TASK ITEM – Restate the following data in its entirety, word for word and without images.

DATA RECORDS –
********************

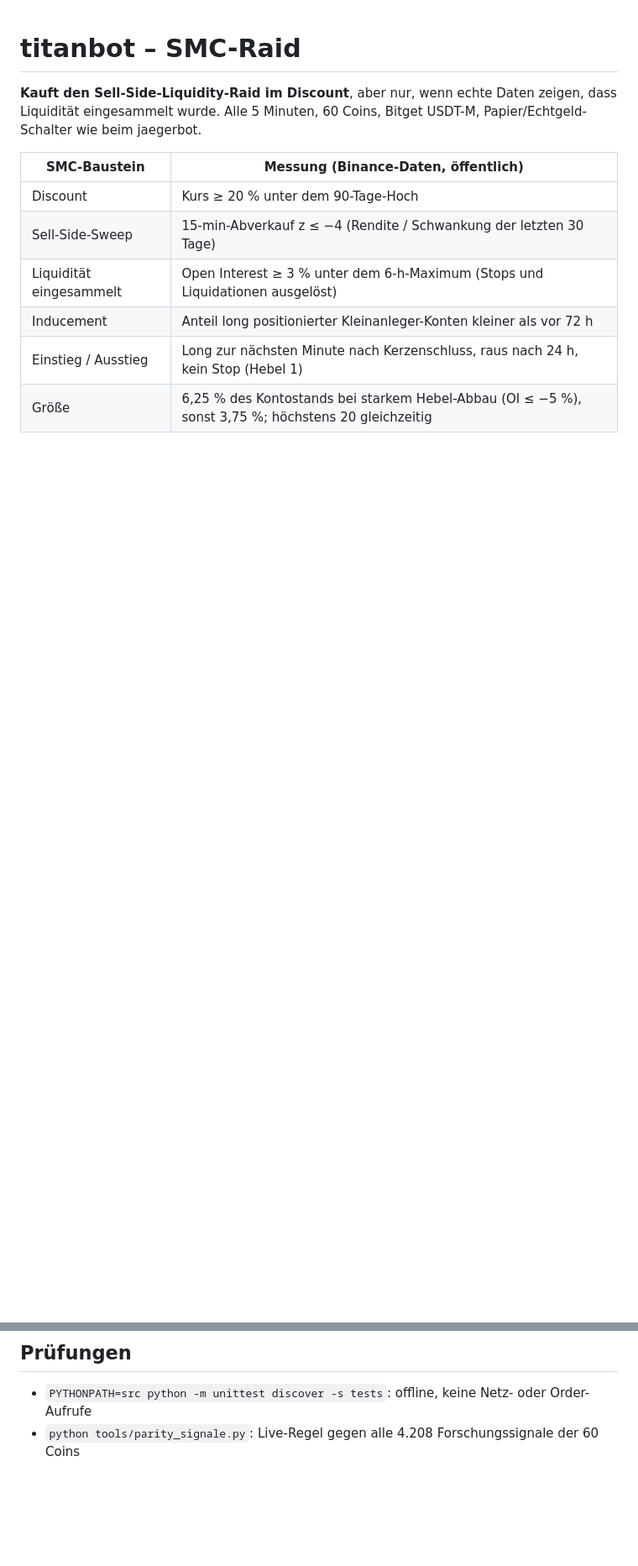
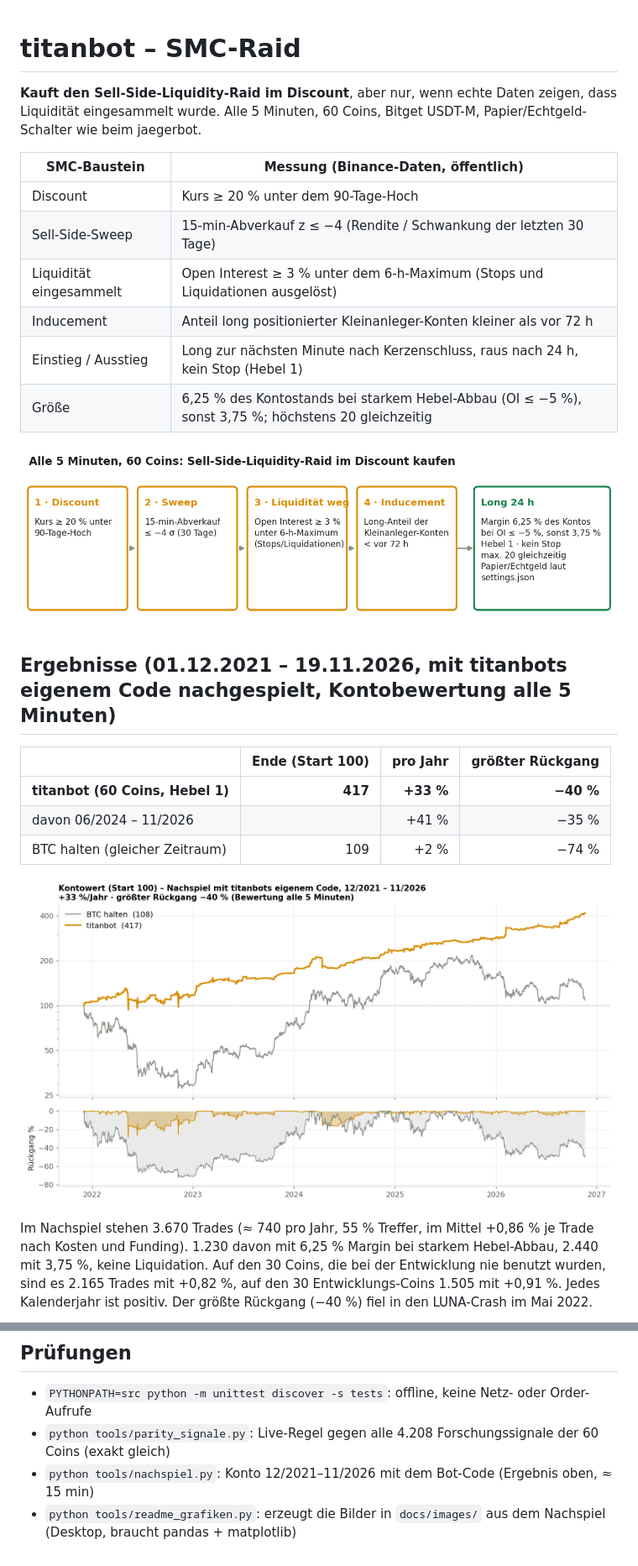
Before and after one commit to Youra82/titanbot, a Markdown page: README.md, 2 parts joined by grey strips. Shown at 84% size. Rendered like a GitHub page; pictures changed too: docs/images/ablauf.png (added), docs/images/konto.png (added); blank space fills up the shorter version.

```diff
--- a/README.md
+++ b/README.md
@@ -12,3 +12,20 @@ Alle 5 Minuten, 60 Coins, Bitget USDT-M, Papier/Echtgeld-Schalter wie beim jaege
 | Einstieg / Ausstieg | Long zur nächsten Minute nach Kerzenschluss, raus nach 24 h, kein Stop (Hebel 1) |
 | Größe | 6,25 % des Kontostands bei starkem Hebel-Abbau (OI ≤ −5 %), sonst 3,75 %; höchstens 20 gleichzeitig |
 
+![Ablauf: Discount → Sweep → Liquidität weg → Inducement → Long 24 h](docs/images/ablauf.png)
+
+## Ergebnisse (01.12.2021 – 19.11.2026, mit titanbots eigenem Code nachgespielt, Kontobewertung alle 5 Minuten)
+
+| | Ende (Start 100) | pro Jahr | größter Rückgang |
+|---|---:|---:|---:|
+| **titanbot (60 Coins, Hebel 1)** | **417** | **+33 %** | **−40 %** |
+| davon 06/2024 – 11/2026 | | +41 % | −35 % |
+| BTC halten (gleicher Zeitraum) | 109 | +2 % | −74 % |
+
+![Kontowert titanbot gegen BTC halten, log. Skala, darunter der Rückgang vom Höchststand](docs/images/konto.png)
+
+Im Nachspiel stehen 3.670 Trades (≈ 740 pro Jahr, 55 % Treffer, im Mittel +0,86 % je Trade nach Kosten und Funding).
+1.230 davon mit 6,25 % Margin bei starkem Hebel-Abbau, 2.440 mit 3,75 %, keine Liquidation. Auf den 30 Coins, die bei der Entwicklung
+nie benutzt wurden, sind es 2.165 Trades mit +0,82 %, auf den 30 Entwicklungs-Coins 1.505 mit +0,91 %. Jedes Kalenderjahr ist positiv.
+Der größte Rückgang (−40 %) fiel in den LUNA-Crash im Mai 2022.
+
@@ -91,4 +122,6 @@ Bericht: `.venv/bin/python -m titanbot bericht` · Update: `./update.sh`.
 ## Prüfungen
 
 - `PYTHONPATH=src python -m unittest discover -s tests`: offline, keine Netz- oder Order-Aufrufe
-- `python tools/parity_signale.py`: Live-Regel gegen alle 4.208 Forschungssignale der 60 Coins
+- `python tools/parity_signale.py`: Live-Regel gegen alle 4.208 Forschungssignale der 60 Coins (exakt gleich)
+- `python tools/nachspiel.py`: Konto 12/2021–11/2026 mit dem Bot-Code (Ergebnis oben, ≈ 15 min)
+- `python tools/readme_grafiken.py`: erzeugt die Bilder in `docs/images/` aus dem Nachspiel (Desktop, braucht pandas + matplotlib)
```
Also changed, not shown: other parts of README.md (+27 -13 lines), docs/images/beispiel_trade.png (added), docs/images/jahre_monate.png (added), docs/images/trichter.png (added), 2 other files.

********************

RESULT –
Before and after one commit to Youra82/titanbot, a Markdown page: README.md, 2 parts joined by grey strips. Shown at 84% size. Rendered like a GitHub page; pictures changed too: docs/images/ablauf.png (added), docs/images/konto.png (added); blank space fills up the shorter version.

```diff
--- a/README.md
+++ b/README.md
@@ -12,3 +12,20 @@ Alle 5 Minuten, 60 Coins, Bitget USDT-M, Papier/Echtgeld-Schalter wie beim jaege
 | Einstieg / Ausstieg | Long zur nächsten Minute nach Kerzenschluss, raus nach 24 h, kein Stop (Hebel 1) |
 | Größe | 6,25 % des Kontostands bei starkem Hebel-Abbau (OI ≤ −5 %), sonst 3,75 %; höchstens 20 gleichzeitig |
 
+![Ablauf: Discount → Sweep → Liquidität weg → Inducement → Long 24 h](docs/images/ablauf.png)
+
+## Ergebnisse (01.12.2021 – 19.11.2026, mit titanbots eigenem Code nachgespielt, Kontobewertung alle 5 Minuten)
+
+| | Ende (Start 100) | pro Jahr | größter Rückgang |
+|---|---:|---:|---:|
+| **titanbot (60 Coins, Hebel 1)** | **417** | **+33 %** | **−40 %** |
+| davon 06/2024 – 11/2026 | | +41 % | −35 % |
+| BTC halten (gleicher Zeitraum) | 109 | +2 % | −74 % |
+
+![Kontowert titanbot gegen BTC halten, log. Skala, darunter der Rückgang vom Höchststand](docs/images/konto.png)
+
+Im Nachspiel stehen 3.670 Trades (≈ 740 pro Jahr, 55 % Treffer, im Mittel +0,86 % je Trade nach Kosten und Funding).
+1.230 davon mit 6,25 % Margin bei starkem Hebel-Abbau, 2.440 mit 3,75 %, keine Liquidation. Auf den 30 Coins, die bei der Entwicklung
+nie benutzt wurden, sind es 2.165 Trades mit +0,82 %, auf den 30 Entwicklungs-Coins 1.505 mit +0,91 %. Jedes Kalenderjahr ist positiv.
+Der größte Rückgang (−40 %) fiel in den LUNA-Crash im Mai 2022.
+
@@ -91,4 +122,6 @@ Bericht: `.venv/bin/python -m titanbot bericht` · Update: `./update.sh`.
 ## Prüfungen
 
 - `PYTHONPATH=src python -m unittest discover -s tests`: offline, keine Netz- oder Order-Aufrufe
-- `python tools/parity_signale.py`: Live-Regel gegen alle 4.208 Forschungssignale der 60 Coins
+- `python tools/parity_signale.py`: Live-Regel gegen alle 4.208 Forschungssignale der 60 Coins (exakt gleich)
+- `python tools/nachspiel.py`: Konto 12/2021–11/2026 mit dem Bot-Code (Ergebnis oben, ≈ 15 min)
+- `python tools/readme_grafiken.py`: erzeugt die Bilder in `docs/images/` aus dem Nachspiel (Desktop, braucht pandas + matplotlib)
```
Also changed, not shown: other parts of README.md (+27 -13 lines), docs/images/beispiel_trade.png (added), docs/images/jahre_monate.png (added), docs/images/trichter.png (added), 2 other files.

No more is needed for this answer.